Winner of the Baloise Art Prize 2015.
Since 2017 French artist Mathieu Kleyebe Abonnenc has been working on a series of large-format color photographs under the title Vieux-Wacapou. The photographs were taken in French Guiana, a overseas department and region of France on the north-eastern coast of South America, where the artist spent his childhood. The title of the series refers to the Maroni river, which is the destination of Abonnenc’s journeys into the interior.
Already in the early 20th century, this was a settlement that attracted newcomers from the English-speaking island country of Saint Lucia and the French-speaking neighboring islands of the Antilles. Most of the settlers were people of African descent whose ancestors had been slaves in the Antilles. In the course of time, Wacapou developed into a prosperous village that was supported primarily by gold panning. In the mid-1980s, the artist’s mother decided to buy a house there, which had previously been occupied by a former gold panner named Joseph Bernes. However, her plans for her family to stay sometimes in this modest wooden house on stilts were thwarted by the postcolonial civil war that broke out in neighboring Suriname in the summer of 1986, making it dangerous to remain in such a volatile border area.

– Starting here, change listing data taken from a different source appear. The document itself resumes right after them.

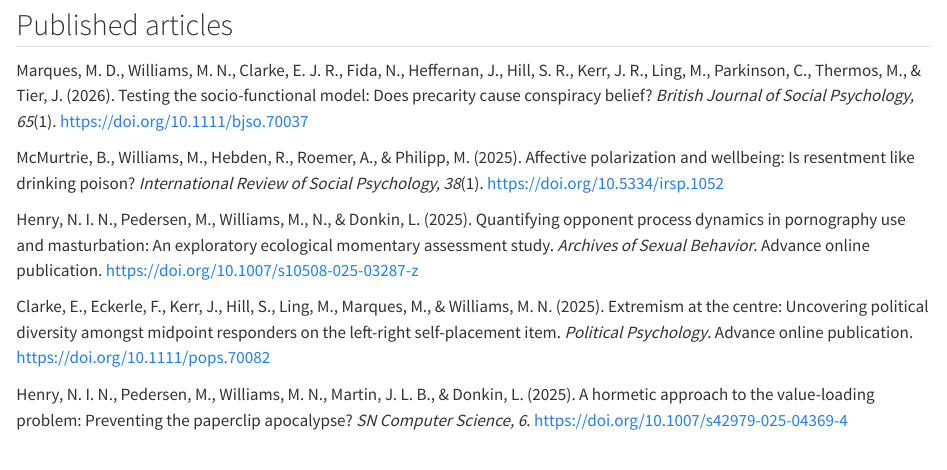
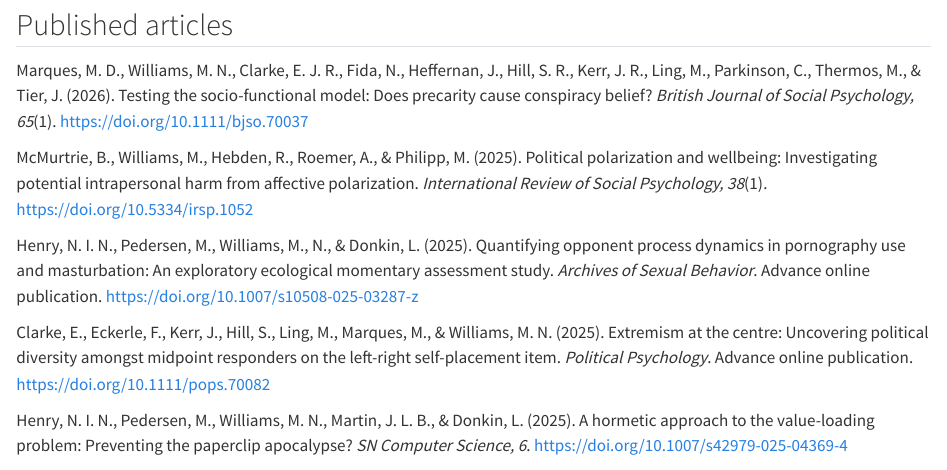
Before and after one commit to mattnw/Matt-quarto-website, a Quarto document (about.qmd): the page in a window 1100 px wide, from 230 px down. Rendered offline with R 4.5, knitr and Pandoc in place of Quarto, with nearby package versions.

Commit message:
minor corrections

```diff
--- a/about.qmd
+++ b/about.qmd
@@ -10,7 +10,7 @@ Feather, G., & Williams, M. N. (in press). A psychometric evaluation of the Clim
 
 Marques, M. D., Williams, M. N., Clarke, E. J. R., Fida, N., Heffernan, J., Hill, S. R., Kerr, J. R., Ling, M., Parkinson, C., Thermos, M., & Tier, J. (2026). Testing the socio-functional model: Does precarity cause conspiracy belief? *British Journal of Social Psychology, 65*(1). <https://doi.org/10.1111/bjso.70037>
 
-McMurtrie, B., Williams, M., Hebden, R., Roemer, A., & Philipp, M. (2025). Affective polarization and wellbeing: Is resentment like drinking poison? *International Review of Social Psychology, 38*(1)*.* <https://doi.org/10.5334/irsp.1052>
+McMurtrie, B., Williams, M., Hebden, R., Roemer, A., & Philipp, M. (2025). Political polarization and wellbeing: Investigating potential intrapersonal harm from affective polarization. *International Review of Social Psychology, 38*(1)*.* <https://doi.org/10.5334/irsp.1052>
 
 Henry, N. I. N., Pedersen, M., Williams, M., N., & Donkin, L. (2025). Quantifying opponent process dynamics in pornography use and masturbation: An exploratory ecological momentary assessment study. *Archives of Sexual Behavior*. Advance online publication. <https://doi.org/10.1007/s10508-025-03287-z>
 
```
Also changed, not shown: .quarto/idx/about.qmd.json, about.qmd (2 more changed lines), 2 other files.
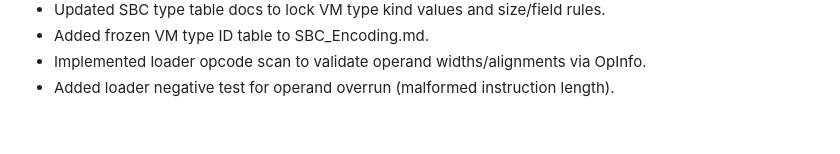
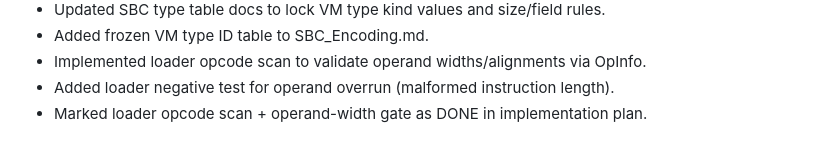
Before and after one commit to JJLDonley/Simple, a Markdown page: SimpleByteCode/Sprint.md, the part around the change. GitHub-like rendering.

Commit message:
Mark opcode scan gate in plan

```diff
--- a/SimpleByteCode/Sprint.md
+++ b/SimpleByteCode/Sprint.md
@@ -332,3 +332,4 @@
 - Added frozen VM type ID table to SBC_Encoding.md.
 - Implemented loader opcode scan to validate operand widths/alignments via OpInfo.
 - Added loader negative test for operand overrun (malformed instruction length).
+- Marked loader opcode scan + operand-width gate as DONE in implementation plan.
```
Also changed, not shown: SimpleByteCode/Implementation.md (+2 -2 lines).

It was not until 30 years after the violent upheaval in Suriname that Abonnenc took the decision to travel to Wacapou. The photographic series Vieux-Wacapou documents the artist’s quest for the place of his childhood. Today, the remains of the abandoned settlement are buried beneath a dense layer of vegetation. Abonnenc had to apply himself as an archaeologist in order to uncover the secrets of the jungle. Just as our eyes adjust only gradually to the darkness, so too do we recognize, in time, the traces of the former village and its history: the stilts of the houses, the gas bottles, the crosses in the graveyard, the concrete steps of the jetty. Abonnenc’s photographs of the abandoned village of Wacapou are a complex amalgam of European colonial history, the march of time, and family history. At the same time, Abonnenc’s exploration of the history of his mother’s house confronts him with questions that go far beyond his immediate quest. As he puts it: Wherever I turn, especially in South America, the questions I want to pose, for my own edification, prove to be productive: Whose land is this? Who did you get it from? Where is your house? These three narrative strands direct the way I interpret the places that I would like to visit in my bid to capture an image portraying the fragile memory of this home.